:: What is needed ::
A complete answer includes every line below with the word "header".

Web page edit records:
>>>

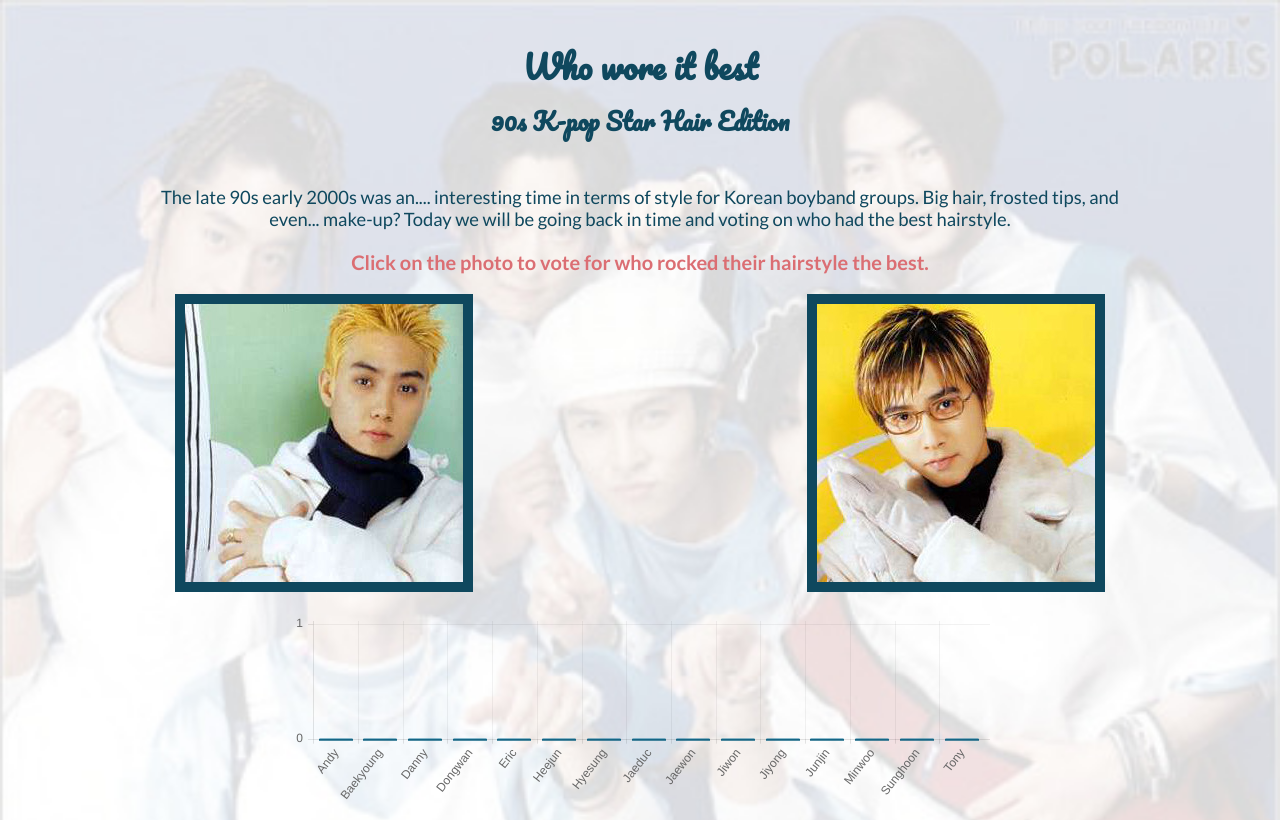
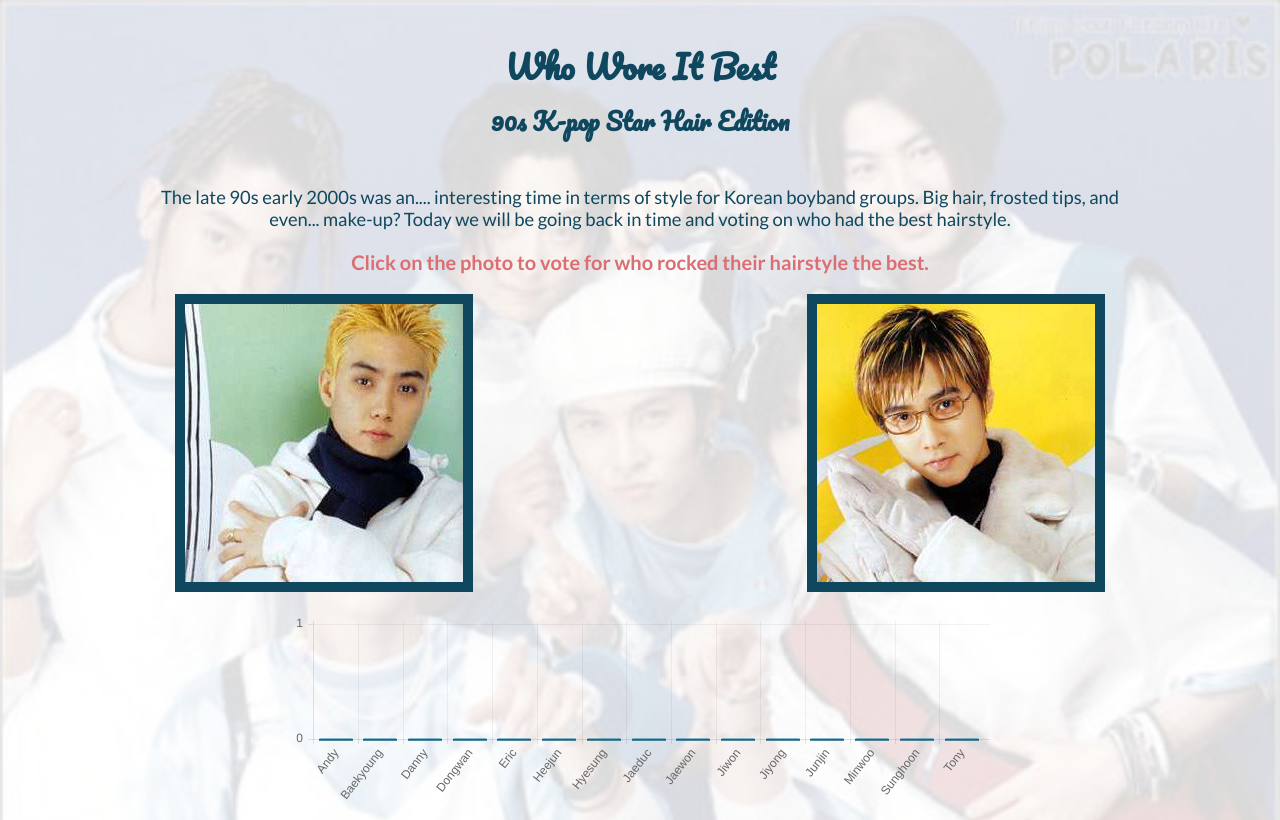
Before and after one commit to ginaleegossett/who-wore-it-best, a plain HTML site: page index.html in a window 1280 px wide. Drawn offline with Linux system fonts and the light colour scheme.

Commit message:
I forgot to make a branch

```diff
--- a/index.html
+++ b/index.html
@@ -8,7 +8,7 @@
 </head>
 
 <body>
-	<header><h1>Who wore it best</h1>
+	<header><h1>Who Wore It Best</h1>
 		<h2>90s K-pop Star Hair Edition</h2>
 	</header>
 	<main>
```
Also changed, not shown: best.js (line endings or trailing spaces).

<<<

:: Exercise output ::
-	<header><h1>Who wore it best</h1>
+	<header><h1>Who Wore It Best</h1>
 	</header>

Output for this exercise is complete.